Monday, July 22, 2013


By Andrew Hudgins

Storms of perfume lift from honeysuckle,
lilac, clover—and drift across the threshold,
outside reclaiming inside as its home.
Warm days whirl in a bright unnumberable blur,
a cup—a grail brimmed with delirium
and humbling boredom both.  I was a boy,
I thought I'd always be a boy, pell—mell,
mean, and gaily murderous one moment
as I decapitated daises with a stick,
then overcome with summer's opium,
numb—slumberous.  I thought I'd always be a boy,
each day its own millennium, each
one thousand years of daylight ending in
the night watch, summer's pervigilium,
which I could never keep because by sunset
I was an old man.  I was Methuselah,
the oldest man in the holy book.  I drowsed.
I nodded, slept—and without my watching, the world,
whose permanence I doubted, returned again,
bluebell and blue jay, speedwell and cardinal
still there when the light swept back,
and so was I, which I had also doubted.
I understood with horror then with joy,
dubious and luminous joy: it simply spins.
It doesn't need my feet to make it turn.
It doesn't even need my eyes to watch it,
and I, though a latecomer to its surface, I'd
be leaving early.  It was my duty to stay awake
and sing if I could keep my mind on singing,
not extinction, as blurred green summer, lifted
to its apex, succumbed to gravity and fell
to autumn, Ilium, and ashes.  In joy
we are our own uncomprehending mourners,
and more than joy I longed for understanding
and more than understanding I longed for joy.

Sunday, July 21, 2013

Two Things on Four Books

It's been a pretty big month; Serena got the Internet and I got air conditioning, so I'd say together, we're basically living all the way in the 21st century for the first time in a while.

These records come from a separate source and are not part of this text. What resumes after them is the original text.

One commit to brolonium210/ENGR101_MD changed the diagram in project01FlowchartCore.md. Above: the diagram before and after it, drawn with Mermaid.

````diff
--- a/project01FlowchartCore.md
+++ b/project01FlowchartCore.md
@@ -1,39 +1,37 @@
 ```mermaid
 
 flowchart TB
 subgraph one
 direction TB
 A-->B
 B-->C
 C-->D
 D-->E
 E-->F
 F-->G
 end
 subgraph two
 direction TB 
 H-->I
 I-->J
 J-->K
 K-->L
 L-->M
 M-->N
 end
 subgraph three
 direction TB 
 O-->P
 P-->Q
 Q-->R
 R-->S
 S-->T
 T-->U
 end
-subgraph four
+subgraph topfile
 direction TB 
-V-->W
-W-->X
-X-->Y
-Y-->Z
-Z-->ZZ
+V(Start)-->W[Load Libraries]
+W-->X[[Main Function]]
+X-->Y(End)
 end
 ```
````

High-fives all around.

I don't have anything super in-depth to say about any one thing I've read lately, but here's a drive-by of the last four books I've read (one of which I'm only halfway through) and two things that I've liked about them:

A Visit from the Goon Squad, by Jennifer Egan, and The Liars' Club, by Mary Karr

First, Mary Karr is fantastic. I'll probably write more on that later, but for now, just trust me. She really is. You should go read "Disgraceland" if you need to be sure. Anyway, she had a pretty unfortunate childhood (her mom tried to shoot her dad, stuff like that) and wrote a memoir about it. Karr's book essentially posits that really horrible things can happen to you and you can overcome them and eventually have a normal, healthy life. Egan's book (which is a novel) touches on the same issue. Pretty simple. I find it heartening. Is this lame? Is it lame that sometimes I just want to read about how you can move on from really awful things that happen to you? Anyway, if you want the case to be made for the possibility of normalcy, you should read these two books back-to-back.

Last, Dakota by Kathleen Norris and My Bright Abyss by Christian Wiman (which I'm only halfway through) both lean heavily on others' writings. Norris has an epigraph at the beginning of each of her chapters and constantly cites the Desert Fathers. And Wiman's book almost feels more like a scrapbook or an anthology than an essay collection. The great thing about that is that you get quick little exposures to people like Randall Jarrell, Patrick Kavanagh, Dietrich Bonhoeffer, Robert Bringhurst, and lots of others. His book almost feels more like a synthesis of others' thought than anything else; it's really honest and see-through. It feels very rich, and I like it.